▶ **What you should do**: Search for the word "edge" in the entries. Each line that holds it should be copied.
** Opening Given entries block **
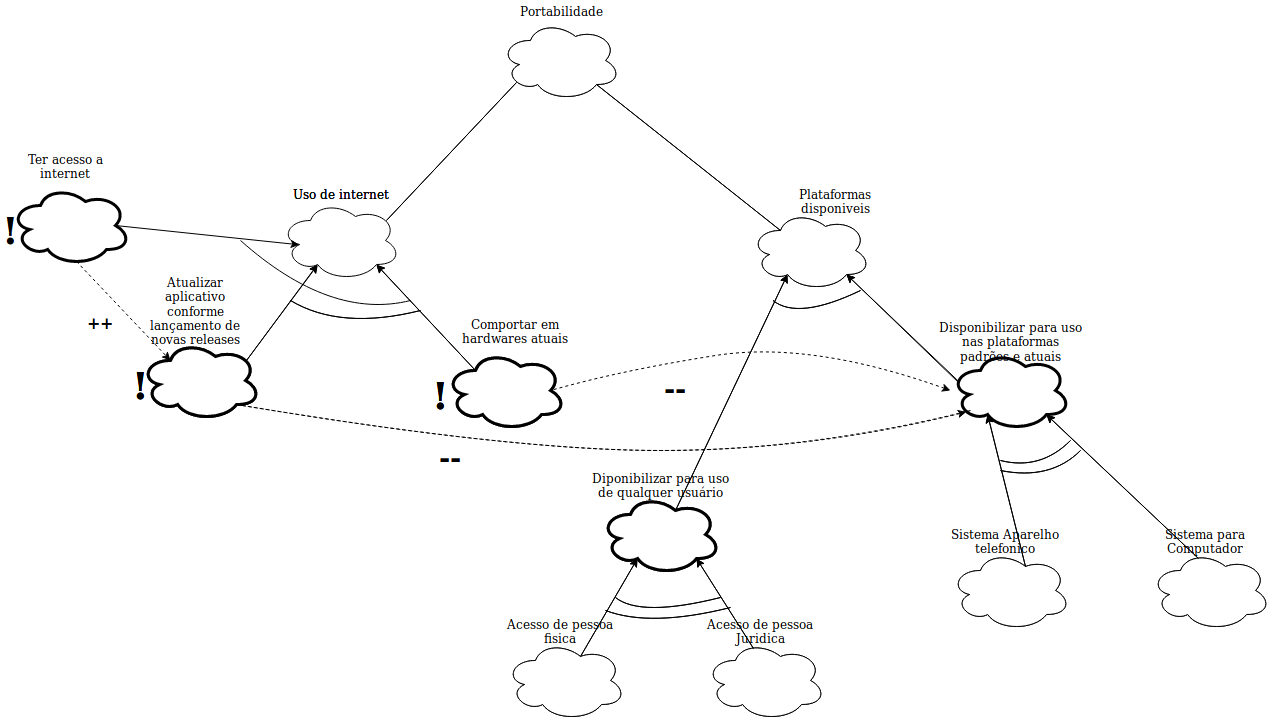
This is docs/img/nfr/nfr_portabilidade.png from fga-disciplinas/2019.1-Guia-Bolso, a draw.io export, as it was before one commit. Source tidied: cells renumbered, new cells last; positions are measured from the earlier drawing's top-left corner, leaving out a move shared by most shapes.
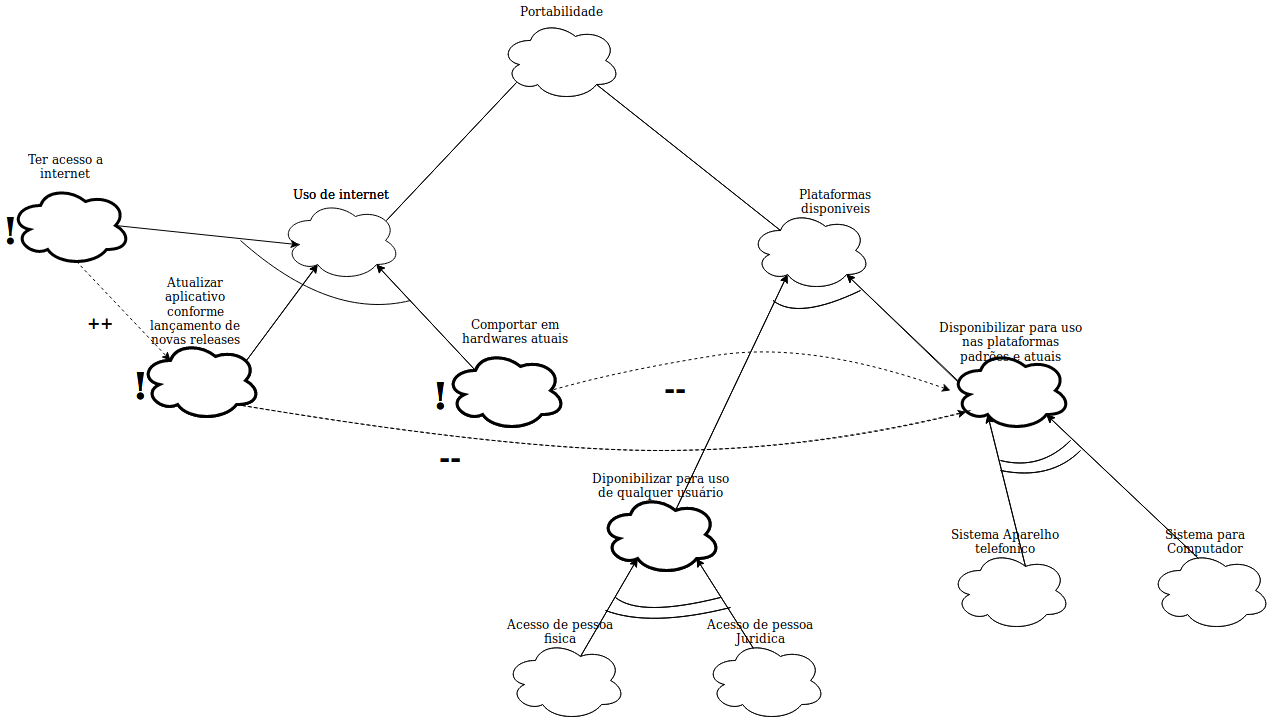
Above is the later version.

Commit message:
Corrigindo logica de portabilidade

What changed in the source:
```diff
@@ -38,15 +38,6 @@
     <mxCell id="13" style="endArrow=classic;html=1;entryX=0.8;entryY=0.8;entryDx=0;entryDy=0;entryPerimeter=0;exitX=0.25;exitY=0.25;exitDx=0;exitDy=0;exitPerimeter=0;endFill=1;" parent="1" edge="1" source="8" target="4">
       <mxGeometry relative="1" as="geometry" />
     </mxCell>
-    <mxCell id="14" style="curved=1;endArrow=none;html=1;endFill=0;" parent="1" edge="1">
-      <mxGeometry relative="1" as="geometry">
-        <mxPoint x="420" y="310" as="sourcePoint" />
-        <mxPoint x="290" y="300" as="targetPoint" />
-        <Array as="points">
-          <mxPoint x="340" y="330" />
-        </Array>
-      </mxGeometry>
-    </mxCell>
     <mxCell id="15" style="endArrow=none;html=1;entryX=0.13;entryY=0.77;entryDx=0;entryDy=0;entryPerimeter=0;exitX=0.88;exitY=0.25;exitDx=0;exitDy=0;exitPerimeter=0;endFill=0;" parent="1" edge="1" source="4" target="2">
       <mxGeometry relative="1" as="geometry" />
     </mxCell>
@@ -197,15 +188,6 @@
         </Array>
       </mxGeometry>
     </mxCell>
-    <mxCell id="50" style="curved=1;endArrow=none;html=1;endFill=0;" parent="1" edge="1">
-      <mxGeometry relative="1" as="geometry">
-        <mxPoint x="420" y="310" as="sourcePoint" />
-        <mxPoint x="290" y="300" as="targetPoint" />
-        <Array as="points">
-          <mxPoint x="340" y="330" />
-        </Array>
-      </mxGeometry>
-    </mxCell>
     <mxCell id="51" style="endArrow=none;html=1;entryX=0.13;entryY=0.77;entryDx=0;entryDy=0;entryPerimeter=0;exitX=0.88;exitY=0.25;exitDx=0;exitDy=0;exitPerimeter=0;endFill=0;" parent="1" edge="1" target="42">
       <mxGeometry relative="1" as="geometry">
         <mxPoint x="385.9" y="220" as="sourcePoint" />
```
** Closing Given entries block **
** Opening Given entries block **
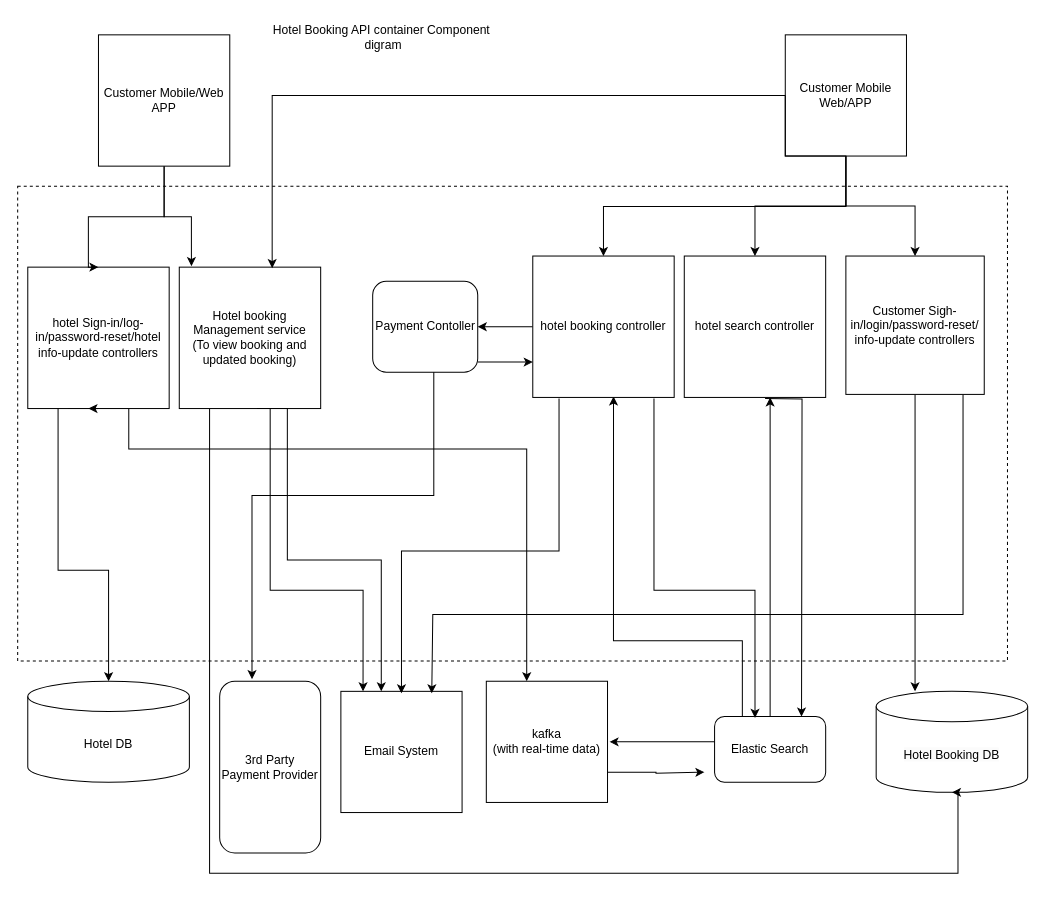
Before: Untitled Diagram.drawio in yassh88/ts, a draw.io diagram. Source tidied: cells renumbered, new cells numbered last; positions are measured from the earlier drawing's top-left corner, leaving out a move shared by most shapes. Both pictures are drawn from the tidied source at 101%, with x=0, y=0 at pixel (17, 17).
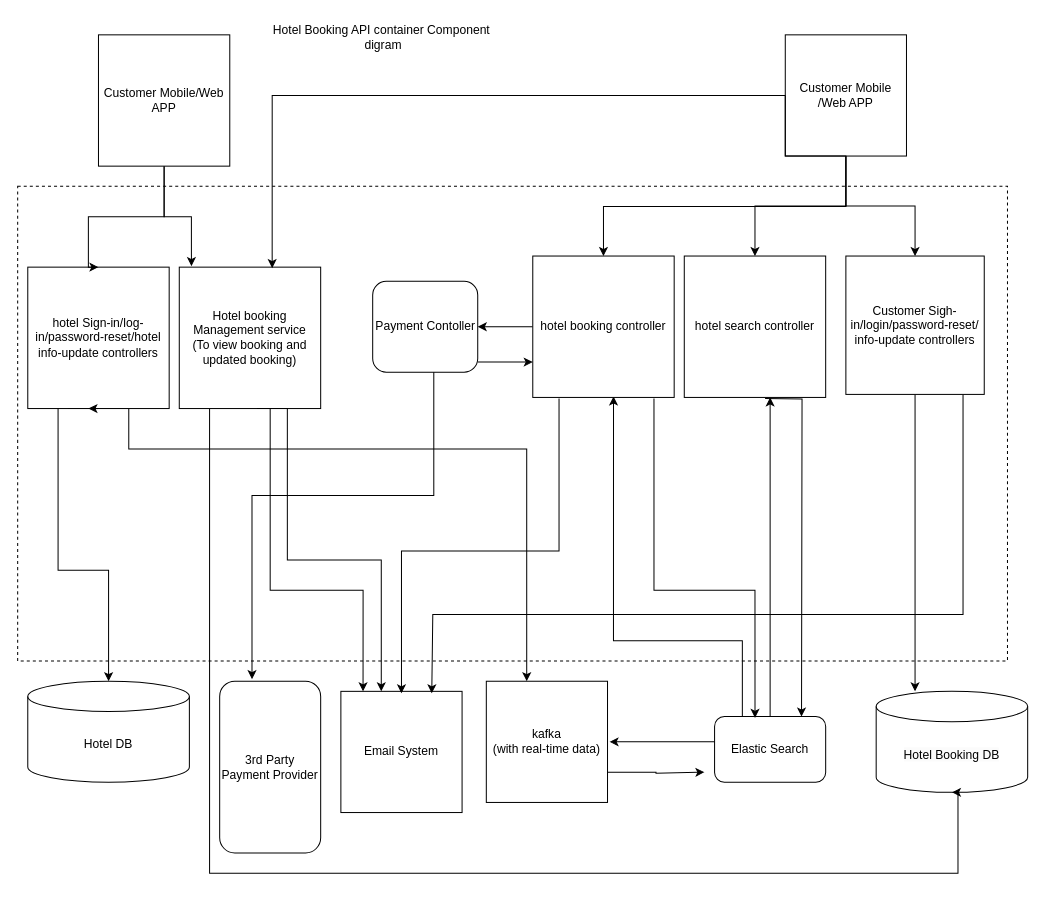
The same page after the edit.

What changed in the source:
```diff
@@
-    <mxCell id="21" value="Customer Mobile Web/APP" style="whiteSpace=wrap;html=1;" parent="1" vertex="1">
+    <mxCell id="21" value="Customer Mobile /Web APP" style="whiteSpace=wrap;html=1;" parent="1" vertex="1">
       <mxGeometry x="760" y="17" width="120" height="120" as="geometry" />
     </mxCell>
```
** Closing Given entries block **
** Opening Given entries block **
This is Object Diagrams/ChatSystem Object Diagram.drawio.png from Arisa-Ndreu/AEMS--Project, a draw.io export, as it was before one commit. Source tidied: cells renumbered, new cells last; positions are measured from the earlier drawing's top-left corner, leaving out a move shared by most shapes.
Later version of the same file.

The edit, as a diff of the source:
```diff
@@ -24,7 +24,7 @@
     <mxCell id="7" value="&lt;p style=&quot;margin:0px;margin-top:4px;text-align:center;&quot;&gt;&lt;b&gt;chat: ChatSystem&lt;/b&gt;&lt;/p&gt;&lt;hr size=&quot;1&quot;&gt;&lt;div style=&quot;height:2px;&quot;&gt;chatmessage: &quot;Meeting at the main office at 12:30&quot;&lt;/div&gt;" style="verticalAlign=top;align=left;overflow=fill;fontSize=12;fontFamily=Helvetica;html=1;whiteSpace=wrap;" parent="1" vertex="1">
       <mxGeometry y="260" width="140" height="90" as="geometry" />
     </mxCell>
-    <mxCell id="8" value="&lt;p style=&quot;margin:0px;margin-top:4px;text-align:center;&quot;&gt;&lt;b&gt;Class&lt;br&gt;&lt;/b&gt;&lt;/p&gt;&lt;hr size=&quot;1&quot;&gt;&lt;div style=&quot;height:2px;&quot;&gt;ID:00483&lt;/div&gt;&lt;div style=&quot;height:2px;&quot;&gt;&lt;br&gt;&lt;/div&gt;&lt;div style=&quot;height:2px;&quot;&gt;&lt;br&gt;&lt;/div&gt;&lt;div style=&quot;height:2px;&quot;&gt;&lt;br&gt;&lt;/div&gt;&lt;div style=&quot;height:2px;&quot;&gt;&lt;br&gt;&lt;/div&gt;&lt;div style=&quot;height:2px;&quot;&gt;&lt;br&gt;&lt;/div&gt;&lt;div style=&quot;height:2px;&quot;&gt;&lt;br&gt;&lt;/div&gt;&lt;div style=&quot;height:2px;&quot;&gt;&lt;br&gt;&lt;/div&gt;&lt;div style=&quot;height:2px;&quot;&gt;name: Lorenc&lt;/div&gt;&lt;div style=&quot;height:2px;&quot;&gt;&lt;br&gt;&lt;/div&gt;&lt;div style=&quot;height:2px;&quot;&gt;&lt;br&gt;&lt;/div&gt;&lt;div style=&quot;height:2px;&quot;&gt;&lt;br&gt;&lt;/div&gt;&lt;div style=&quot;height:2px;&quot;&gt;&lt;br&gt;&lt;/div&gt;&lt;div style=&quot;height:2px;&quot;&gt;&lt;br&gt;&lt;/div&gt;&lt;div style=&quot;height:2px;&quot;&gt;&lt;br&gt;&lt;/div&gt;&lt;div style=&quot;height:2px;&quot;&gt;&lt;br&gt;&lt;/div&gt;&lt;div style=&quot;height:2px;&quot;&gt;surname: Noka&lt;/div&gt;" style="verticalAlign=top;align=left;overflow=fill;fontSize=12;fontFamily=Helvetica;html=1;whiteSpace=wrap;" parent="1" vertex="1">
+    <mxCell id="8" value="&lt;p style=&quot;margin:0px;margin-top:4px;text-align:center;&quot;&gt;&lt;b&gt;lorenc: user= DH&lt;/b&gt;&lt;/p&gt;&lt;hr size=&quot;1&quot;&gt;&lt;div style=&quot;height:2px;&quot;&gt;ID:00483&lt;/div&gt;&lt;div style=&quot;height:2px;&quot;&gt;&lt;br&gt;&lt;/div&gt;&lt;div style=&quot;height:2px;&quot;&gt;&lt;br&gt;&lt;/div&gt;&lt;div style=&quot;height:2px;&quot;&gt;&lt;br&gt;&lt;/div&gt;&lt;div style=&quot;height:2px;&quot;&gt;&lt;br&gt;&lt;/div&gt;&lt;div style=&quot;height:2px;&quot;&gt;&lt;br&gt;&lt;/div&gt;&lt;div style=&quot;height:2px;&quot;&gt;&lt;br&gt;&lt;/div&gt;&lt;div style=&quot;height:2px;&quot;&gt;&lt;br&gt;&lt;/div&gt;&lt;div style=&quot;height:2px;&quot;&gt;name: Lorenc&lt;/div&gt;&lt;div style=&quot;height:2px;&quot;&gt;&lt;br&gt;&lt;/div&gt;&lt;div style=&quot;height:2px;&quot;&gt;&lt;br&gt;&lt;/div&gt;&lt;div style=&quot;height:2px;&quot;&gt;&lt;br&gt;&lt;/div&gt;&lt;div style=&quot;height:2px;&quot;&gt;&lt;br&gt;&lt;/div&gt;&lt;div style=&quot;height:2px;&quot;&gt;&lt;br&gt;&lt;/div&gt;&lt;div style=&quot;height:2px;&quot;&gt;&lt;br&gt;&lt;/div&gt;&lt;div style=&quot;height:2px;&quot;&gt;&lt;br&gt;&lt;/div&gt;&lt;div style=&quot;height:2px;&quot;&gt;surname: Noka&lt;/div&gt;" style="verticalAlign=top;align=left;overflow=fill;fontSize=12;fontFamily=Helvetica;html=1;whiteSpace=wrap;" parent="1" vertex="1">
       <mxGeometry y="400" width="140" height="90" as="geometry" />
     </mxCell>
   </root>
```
** Closing Given entries block **
▶ **Your response**:
     <mxCell id="13" style="endArrow=classic;html=1;entryX=0.8;entryY=0.8;entryDx=0;entryDy=0;entryPerimeter=0;exitX=0.25;exitY=0.25;exitDx=0;exitDy=0;exitPerimeter=0;endFill=1;" parent="1" edge="1" source="8" target="4">
-    <mxCell id="14" style="curved=1;endArrow=none;html=1;endFill=0;" parent="1" edge="1">
     <mxCell id="15" style="endArrow=none;html=1;entryX=0.13;entryY=0.77;entryDx=0;entryDy=0;entryPerimeter=0;exitX=0.88;exitY=0.25;exitDx=0;exitDy=0;exitPerimeter=0;endFill=0;" parent="1" edge="1" source="4" target="2">
-    <mxCell id="50" style="curved=1;endArrow=none;html=1;endFill=0;" parent="1" edge="1">
     <mxCell id="51" style="endArrow=none;html=1;entryX=0.13;entryY=0.77;entryDx=0;entryDy=0;entryPerimeter=0;exitX=0.88;exitY=0.25;exitDx=0;exitDy=0;exitPerimeter=0;endFill=0;" parent="1" edge="1" target="42">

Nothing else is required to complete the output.